Are We Turning the Corner on Homelessness?

Are We Turning the Corner on Homelessness?


David Bley and David Wertheimer of the Bill & Melinda Gates Foundation have three recent posts addressing related aspects of homelessness on the Gates Foundation's Impatient Optimists blog.

"How do we make homelessness a one-time occurrence?" asks David Bley, showcasing King County's innovations, which include a new rapid re-housing model to address homelessness. Rapid re-housing helps put families immediately into permanent housing while they receive employment assistance, case management support and additional services as needed. The key point for funders and nonprofit service providers, Bley argues, is that we need to stop defining ourselves and our work based only on the sub-population we choose to help. All are critically important.

"What happens when we really start to end homelessness?" asks David Wertheimer.
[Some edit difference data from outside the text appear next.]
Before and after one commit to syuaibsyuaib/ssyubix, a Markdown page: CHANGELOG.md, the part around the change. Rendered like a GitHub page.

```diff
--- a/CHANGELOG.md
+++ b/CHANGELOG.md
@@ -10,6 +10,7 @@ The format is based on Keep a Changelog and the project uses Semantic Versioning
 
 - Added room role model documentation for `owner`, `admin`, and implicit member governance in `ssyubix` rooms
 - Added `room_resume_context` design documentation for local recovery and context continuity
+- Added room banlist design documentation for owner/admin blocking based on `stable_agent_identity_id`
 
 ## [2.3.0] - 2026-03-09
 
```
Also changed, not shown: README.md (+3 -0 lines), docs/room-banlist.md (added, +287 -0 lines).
Reporting from this year's National Alliance to End Homelessness conference, Wertheimer says that we are making significant and documented progress towards our goal of ending homelessness.  The data show that we now know the best ways to reduce homelessness for individuals, youth, families and veterans, including:
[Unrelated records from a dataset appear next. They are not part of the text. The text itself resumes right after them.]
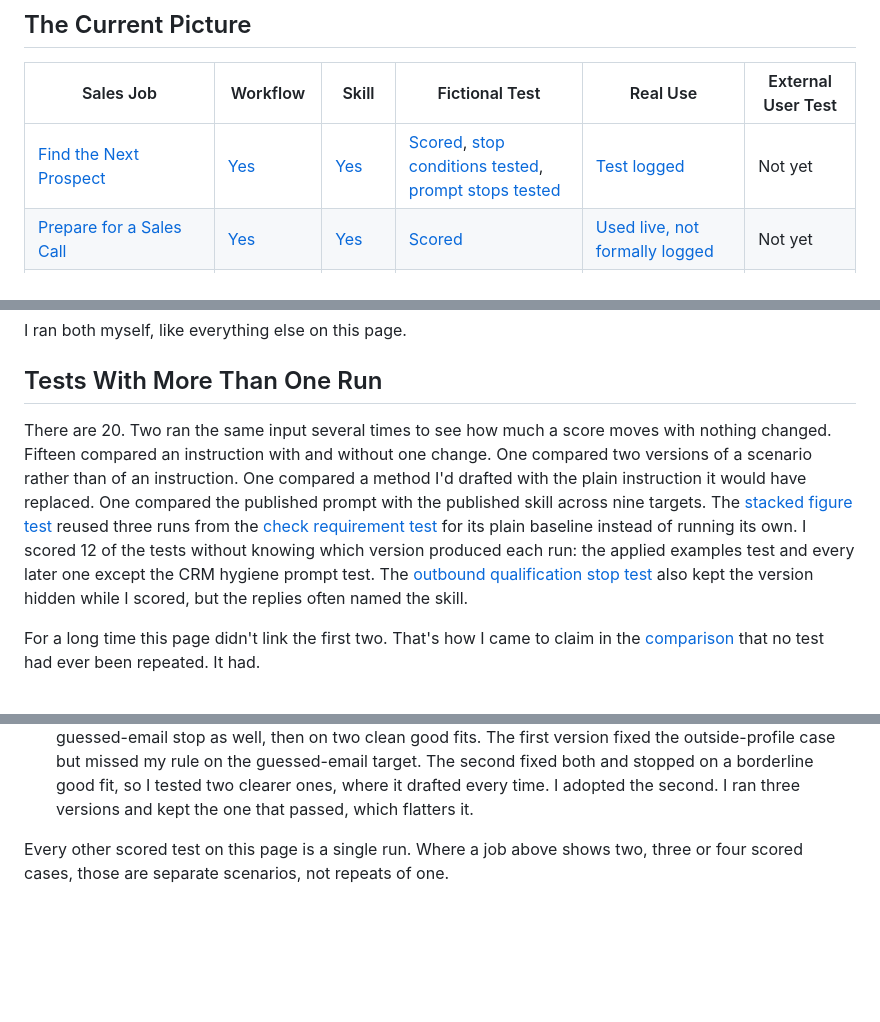
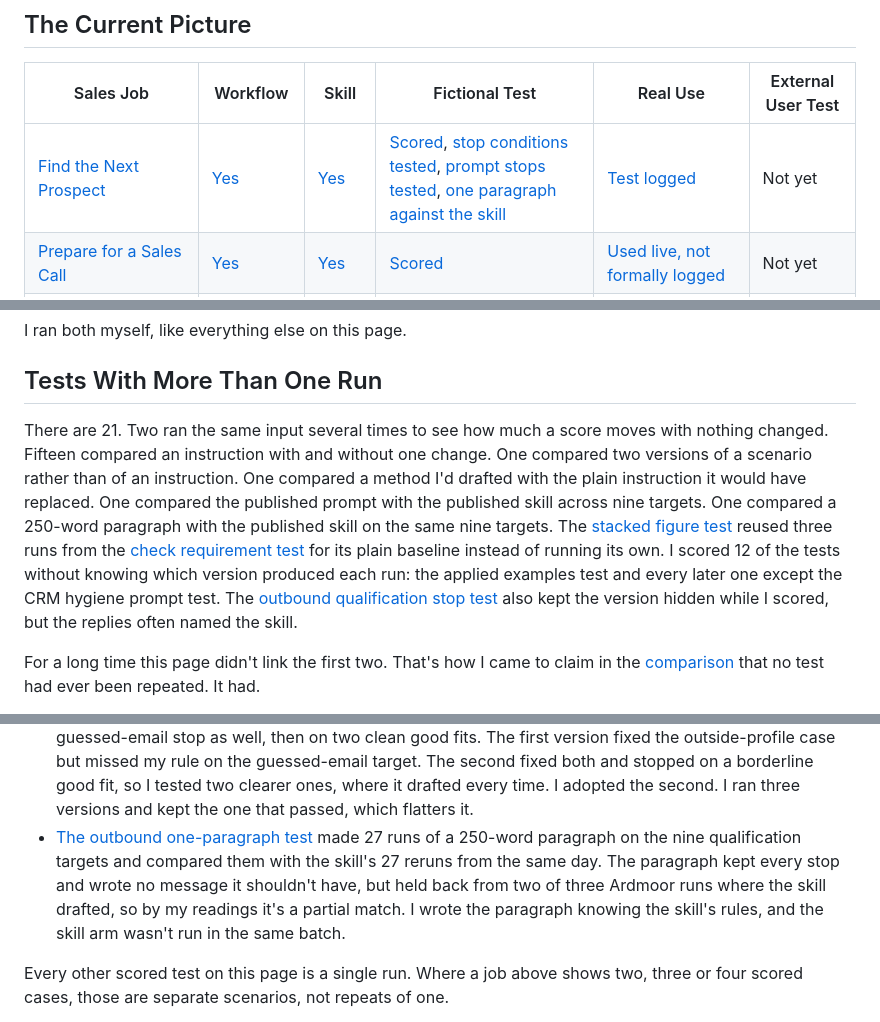
Before and after one commit to shaunmarsden/practical-ai-sales-workflows, a Markdown page: EVIDENCE-STATUS.md, 3 parts joined by grey strips. GitHub-like rendering; blank space fills up the shorter version.

Commit message:
Test whether one paragraph can do what the outbound skill does (#229)
Co-authored-by: Claude Sonnet 5.5 <noreply@anthropic.com>

```diff
--- a/EVIDENCE-STATUS.md
+++ b/EVIDENCE-STATUS.md
@@ -18,7 +18,7 @@ Every evaluation linked below names what went wrong in the run it scored. [Which
 
 | Sales Job | Workflow | Skill | Fictional Test | Real Use | External User Test |
 | --- | --- | --- | --- | --- | --- |
-| [Find the Next Prospect](recipes/find-the-next-prospect.md) | [Yes](workflows/09-outbound-prospecting.md) | [Yes](.agents/skills/outbound-prospecting/SKILL.md) | [Scored](evaluations/cedarwell-outbound-review.md), [stop conditions tested](evaluations/outbound-qualification-stop-test.md), [prompt stops tested](evaluations/outbound-prospecting-prompt-stop-test.md) | [Test logged](CHANGELOG.md#real-use-findings) | Not yet |
+| [Find the Next Prospect](recipes/find-the-next-prospect.md) | [Yes](workflows/09-outbound-prospecting.md) | [Yes](.agents/skills/outbound-prospecting/SKILL.md) | [Scored](evaluations/cedarwell-outbound-review.md), [stop conditions tested](evaluations/outbound-qualification-stop-test.md), [prompt stops tested](evaluations/outbound-prospecting-prompt-stop-test.md), [one paragraph against the skill](evaluations/outbound-one-paragraph-test.md) | [Test logged](CHANGELOG.md#real-use-findings) | Not yet |
 | [Prepare for a Sales Call](recipes/prepare-for-a-sales-call.md) | [Yes](workflows/01-pre-call-preparation.md) | [Yes](.agents/skills/prepare-for-sales-call/SKILL.md) | [Scored](evaluations/hartwell-pre-call-review.md) | [Used live, not formally logged](CHANGELOG.md#used-live-without-a-formal-test) | Not yet |
 | [Follow Up After a Sales Call](recipes/follow-up-after-a-sales-call.md) | [Yes](workflows/02-post-call-follow-up.md) | [Two skills](.agents/skills/extract-post-call-evidence/SKILL.md) | [Scored](evaluations/hartwell-post-call-review.md) | [Test logged](CHANGELOG.md#real-use-findings) | Not yet |
 | [Check Whether It Actually Fits](recipes/check-whether-it-actually-fits.md) | [Yes](workflows/13-fit-and-limitations-review.md) | [Yes](.agents/skills/fit-and-limitations-review/SKILL.md) | [Two scored cases](evaluations/aldermere-fit-review-review.md) | [Test logged](CHANGELOG.md#real-use-findings) | Not yet |
@@ -49,7 +49,7 @@ I ran both myself, like everything else on this page.
 
 ## Tests With More Than One Run
 
-There are 20. Two ran the same input several times to see how much a score moves with nothing changed. Fifteen compared an instruction with and without one change. One compared two versions of a scenario rather than of an instruction. One compared a method I'd drafted with the plain instruction it would have replaced. One compared the published prompt with the published skill across nine targets. The [stacked figure test](evaluations/business-case-stacked-figure-test.md) reused three runs from the [check requirement test](evaluations/business-case-check-requirement-test.md) for its plain baseline instead of running its own. I scored 12 of the tests without knowing which version produced each run: the applied examples test and every later one except the CRM hygiene prompt test. The [outbound qualification stop test](evaluations/outbound-qualification-stop-test.md) also kept the version hidden while I scored, but the replies often named the skill.
+There are 21. Two ran the same input several times to see how much a score moves with nothing changed. Fifteen compared an instruction with and without one change. One compared two versions of a scenario rather than of an instruction. One compared a method I'd drafted with the plain instruction it would have replaced. One compared the published prompt with the published skill across nine targets. One compared a 250-word paragraph with the published skill on the same nine targets. The [stacked figure test](evaluations/business-case-stacked-figure-test.md) reused three runs from the [check requirement test](evaluations/business-case-check-requirement-test.md) for its plain baseline instead of running its own. I scored 12 of the tests without knowing which version produced each run: the applied examples test and every later one except the CRM hygiene prompt test. The [outbound qualification stop test](evaluations/outbound-qualification-stop-test.md) also kept the version hidden while I scored, but the replies often named the skill.
 
 For a long time this page didn't link the first two. That's how I came to claim in the [comparison](COMPARISON.md) that no test had ever been repeated. It had.
 
@@ -73,6 +73,7 @@ For a long time this page didn't link the first two. That's how I came to claim
 - [The business case skill second line test](evaluations/business-case-skill-second-line-test.md) made 12 runs, six per version, on whether the skill needed the same line as the prompt. The control answered that first: the published skill gave the hours total in none of six, suppressing it just as the prompt had. With the line, six of six, and the pound figure stayed at none in both. One-tailed p of 0.0011. The page records that the skill's own footer describes the fault, which weakens the pound-figure zero. It also records a search that failed silently and would have reversed the result.
 - [The outbound qualification stop test](evaluations/outbound-qualification-stop-test.md) made 54 runs: nine fictional targets, the published prompt against the published skill, three runs each. Both declined every target with no usable signal, and neither stopped on a good fit. For a company outside the profile the prompt wrote a message in nine of nine runs and the skill in none. I'd decided in advance not to count that as a failure, so by my own rules neither needs changing, and the page says I think the rule missed something. I later found the skill's input held a paragraph that linked scored evaluations and the prompt's didn't. I reran the 27 skill runs without it and every label came out the same. It's one model, fictional companies and a key I wrote.
 - [The outbound prompt stop test](evaluations/outbound-prospecting-prompt-stop-test.md) made 60 runs in three steps: the prompt with a profile stop, then with a guessed-email stop as well, then on two clean good fits. The first version fixed the outside-profile case but missed my rule on the guessed-email target. The second fixed both and stopped on a borderline good fit, so I tested two clearer ones, where it drafted every time. I adopted the second. I ran three versions and kept the one that passed, which flatters it.
+- [The outbound one-paragraph test](evaluations/outbound-one-paragraph-test.md) made 27 runs of a 250-word paragraph on the nine qualification targets and compared them with the skill's 27 reruns from the same day. The paragraph kept every stop and wrote no message it shouldn't have, but held back from two of three Ardmoor runs where the skill drafted, so by my readings it's a partial match. I wrote the paragraph knowing the skill's rules, and the skill arm wasn't run in the same batch.
 
 Every other scored test on this page is a single run. Where a job above shows two, three or four scored cases, those are separate scenarios, not repeats of one.
 
```
Also changed, not shown: CHANGELOG.md (+4 -0 lines), evaluations/outbound-one-paragraph-test.md (added, +70 -0 lines).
  • Permanent supportive housing and rapid re-housing within a “housing first” framework
  • Service-enriched transitional housing for homeless youth
  • Formal programmatic linkages to mainstream systems to help build skills
  • Job-readiness, social capital and inpidual and family resilience
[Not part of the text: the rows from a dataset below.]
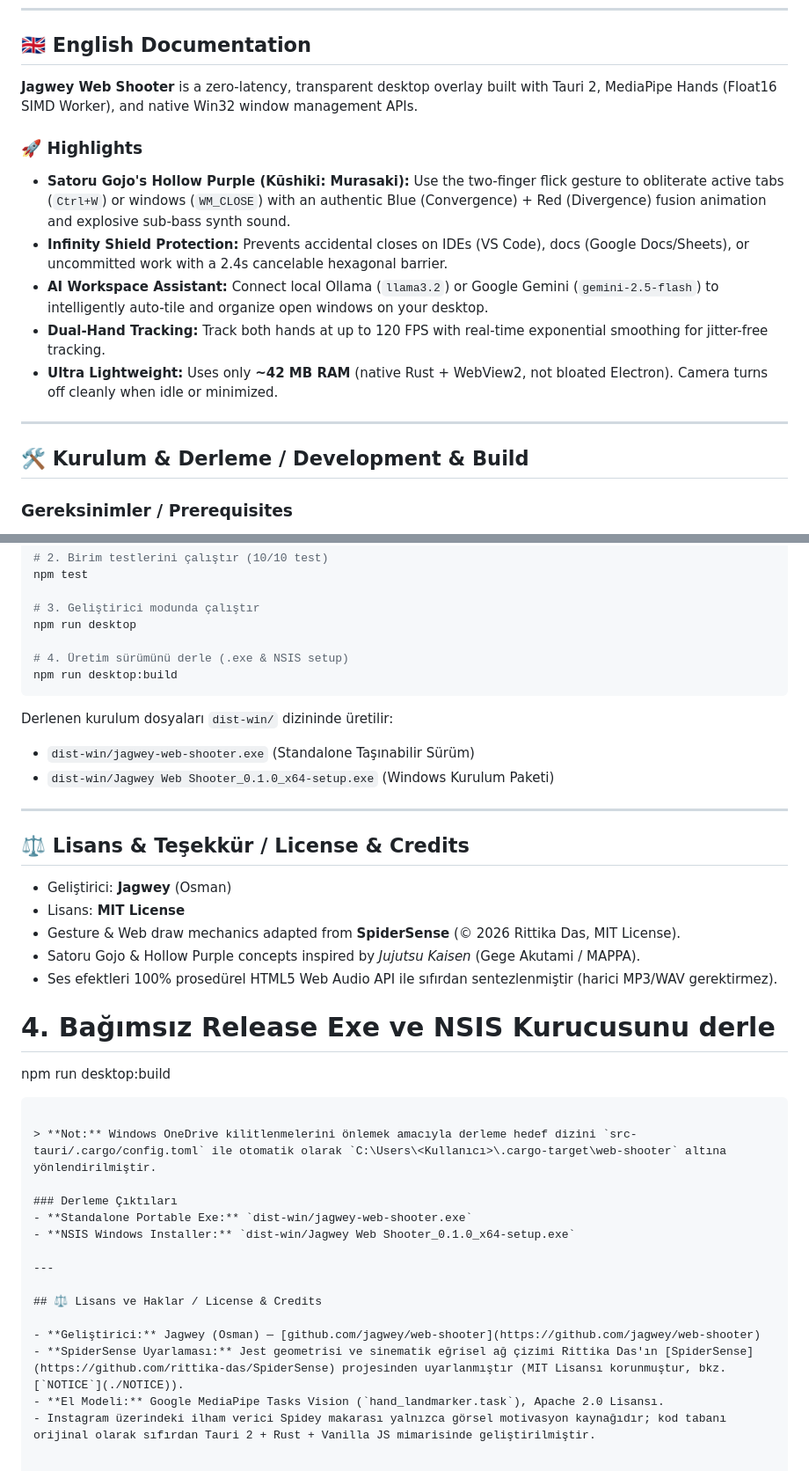
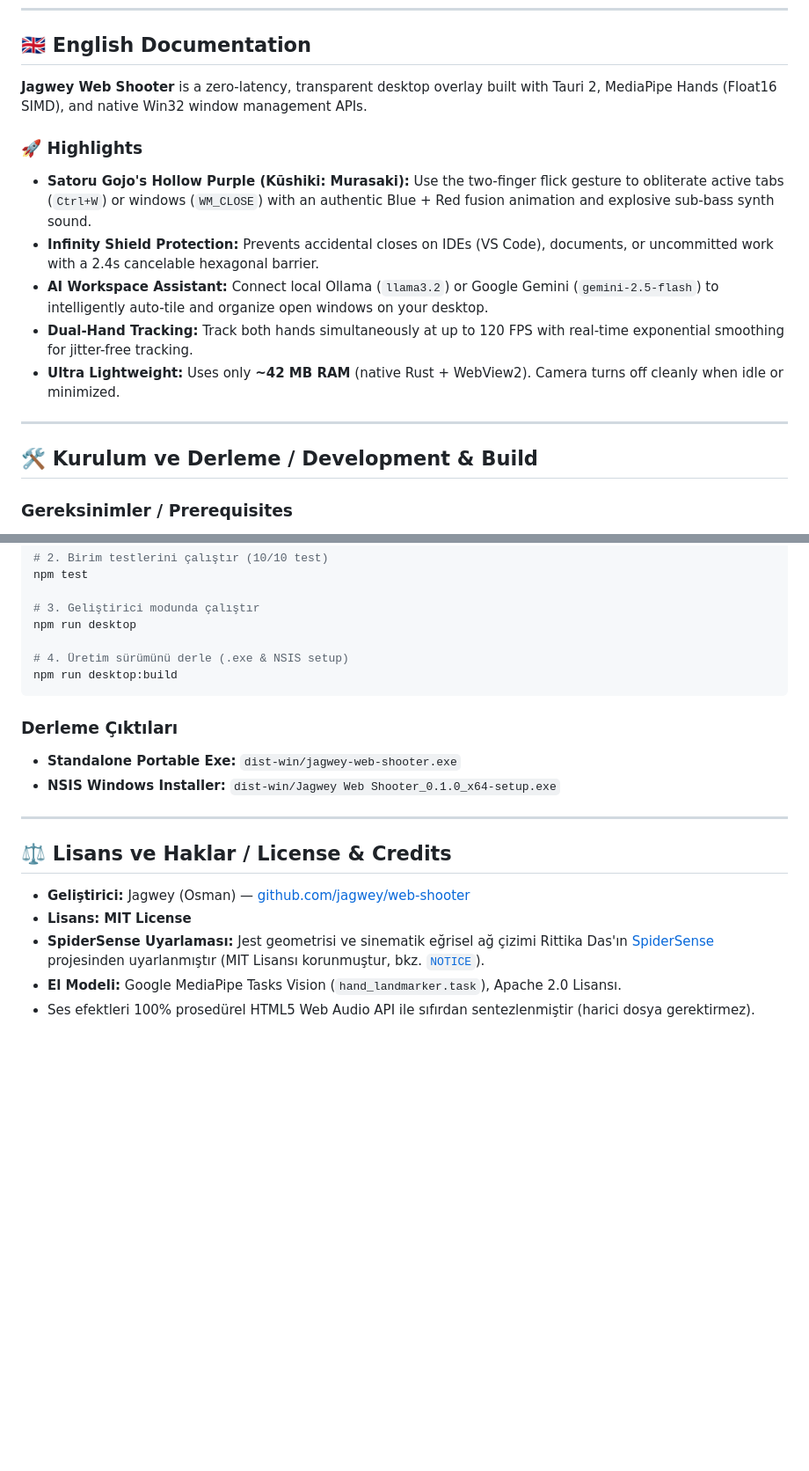
Before and after one commit to jagwey/web-shooter, a Markdown page: README.md, 2 parts joined by grey strips. Shown at 88% size. Rendered like a GitHub page; blank space fills up the shorter version.

````diff
--- a/README.md
+++ b/README.md
@@ -198,18 +182,18 @@ Herkesin (kızlar, erkekler, minimalistler) severek kullanacağı yumuşak ve g
 
 ## 🇬🇧 English Documentation
 
-**Jagwey Web Shooter** is a zero-latency, transparent desktop overlay built with Tauri 2, MediaPipe Hands (Float16 SIMD Worker), and native Win32 window management APIs.
+**Jagwey Web Shooter** is a zero-latency, transparent desktop overlay built with Tauri 2, MediaPipe Hands (Float16 SIMD), and native Win32 window management APIs.
 
 ### 🚀 Highlights
-- **Satoru Gojo's Hollow Purple (Kūshiki: Murasaki):** Use the two-finger flick gesture to obliterate active tabs (`Ctrl+W`) or windows (`WM_CLOSE`) with an authentic Blue (Convergence) + Red (Divergence) fusion animation and explosive sub-bass synth sound.
-- **Infinity Shield Protection:** Prevents accidental closes on IDEs (VS Code), docs (Google Docs/Sheets), or uncommitted work with a 2.4s cancelable hexagonal barrier.
+- **Satoru Gojo's Hollow Purple (Kūshiki: Murasaki):** Use the two-finger flick gesture to obliterate active tabs (`Ctrl+W`) or windows (`WM_CLOSE`) with an authentic Blue + Red fusion animation and explosive sub-bass synth sound.
+- **Infinity Shield Protection:** Prevents accidental closes on IDEs (VS Code), documents, or uncommitted work with a 2.4s cancelable hexagonal barrier.
 - **AI Workspace Assistant:** Connect local Ollama (`llama3.2`) or Google Gemini (`gemini-2.5-flash`) to intelligently auto-tile and organize open windows on your desktop.
-- **Dual-Hand Tracking:** Track both hands at up to 120 FPS with real-time exponential smoothing for jitter-free tracking.
-- **Ultra Lightweight:** Uses only **~42 MB RAM** (native Rust + WebView2, not bloated Electron). Camera turns off cleanly when idle or minimized.
+- **Dual-Hand Tracking:** Track both hands simultaneously at up to 120 FPS with real-time exponential smoothing for jitter-free tracking.
+- **Ultra Lightweight:** Uses only **~42 MB RAM** (native Rust + WebView2). Camera turns off cleanly when idle or minimized.
 
 ---
 
-## 🛠️ Kurulum & Derleme / Development & Build
+## 🛠️ Kurulum ve Derleme / Development & Build
 
 ### Gereksinimler / Prerequisites
 - Windows 10 / 11 (64-bit)
@@ -233,26 +217,6 @@ npm run desktop
 npm run desktop:build
 ```
 
-Derlenen kurulum dosyaları `dist-win/` dizininde üretilir:
-- `dist-win/jagwey-web-shooter.exe` (Standalone Taşınabilir Sürüm)
-- `dist-win/Jagwey Web Shooter_0.1.0_x64-setup.exe` (Windows Kurulum Paketi)
-
----
-
-## ⚖️ Lisans & Teşekkür / License & Credits
-
-- Geliştirici: **Jagwey** (Osman)
-- Lisans: **MIT License**
-- Gesture & Web draw mechanics adapted from **SpiderSense** (© 2026 Rittika Das, MIT License).
-- Satoru Gojo & Hollow Purple concepts inspired by *Jujutsu Kaisen* (Gege Akutami / MAPPA).
-- Ses efektleri 100% prosedürel HTML5 Web Audio API ile sıfırdan sentezlenmiştir (harici MP3/WAV gerektirmez).
-
-# 4. Bağımsız Release Exe ve NSIS Kurucusunu derle
-npm run desktop:build
-```
-
-> **Not:** Windows OneDrive kilitlenmelerini önlemek amacıyla derleme hedef dizini `src-tauri/.cargo/config.toml` ile otomatik olarak `C:\Users\<Kullanıcı>\.cargo-target\web-shooter` altına yönlendirilmiştir.
-
 ### Derleme Çıktıları
 - **Standalone Portable Exe:** `dist-win/jagwey-web-shooter.exe`
 - **NSIS Windows Installer:** `dist-win/Jagwey Web Shooter_0.1.0_x64-setup.exe`
@@ -262,6 +226,7 @@ npm run desktop:build
 ## ⚖️ Lisans ve Haklar / License & Credits
 
 - **Geliştirici:** Jagwey (Osman) — [github.com/jagwey/web-shooter](https://github.com/jagwey/web-shooter)
+- **Lisans:** **MIT License**
 - **SpiderSense Uyarlaması:** Jest geometrisi ve sinematik eğrisel ağ çizimi Rittika Das'ın [SpiderSense](https://github.com/rittika-das/SpiderSense) projesinden uyarlanmıştır (MIT Lisansı korunmuştur, bkz. [`NOTICE`](./NOTICE)).
 - **El Modeli:** Google MediaPipe Tasks Vision (`hand_landmarker.task`), Apache 2.0 Lisansı.
-- Instagram üzerindeki ilham verici Spidey makarası yalnızca görsel motivasyon kaynağıdır; kod tabanı orijinal olarak sıfırdan Tauri 2 + Rust + Vanilla JS mimarisinde geliştirilmiştir.
+- Ses efektleri 100% prosedürel HTML5 Web Audio API ile sıfırdan sentezlenmiştir (harici dosya gerektirmez).
````
Also changed, not shown: other parts of README.md (+104 -120 lines), PROGRESS.md (+15 -15 lines).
Wertheimer also digs back into the nuts and bolts of the programs we use to address homelessness in his post, "Making Connections: Economic Opportunities and the Pathway to Ending Family Homelessness." He observes that Washington state and a number of communities across the U.S. are linking economic security and housing stability as "critical keys to the work of ending homelessness. Programs based on this link have "documented promising results, including increased earned family income, increased rates of job retention, and connections to employment with career pathway potentials in fields such as health care, manufacturing, construction, retail, social services, hotels and hospitality, security, property management, and financial services," writes Wertheimer.

We are beginning to get our arms around the issue of homelessness in a meaningful way. As Wertheimer states, "The skeptics are losing ground as we demonstrate that we can achieve the day when homelessness, if it does occur, will be something rare, brief in duration, and a one-time-only experience."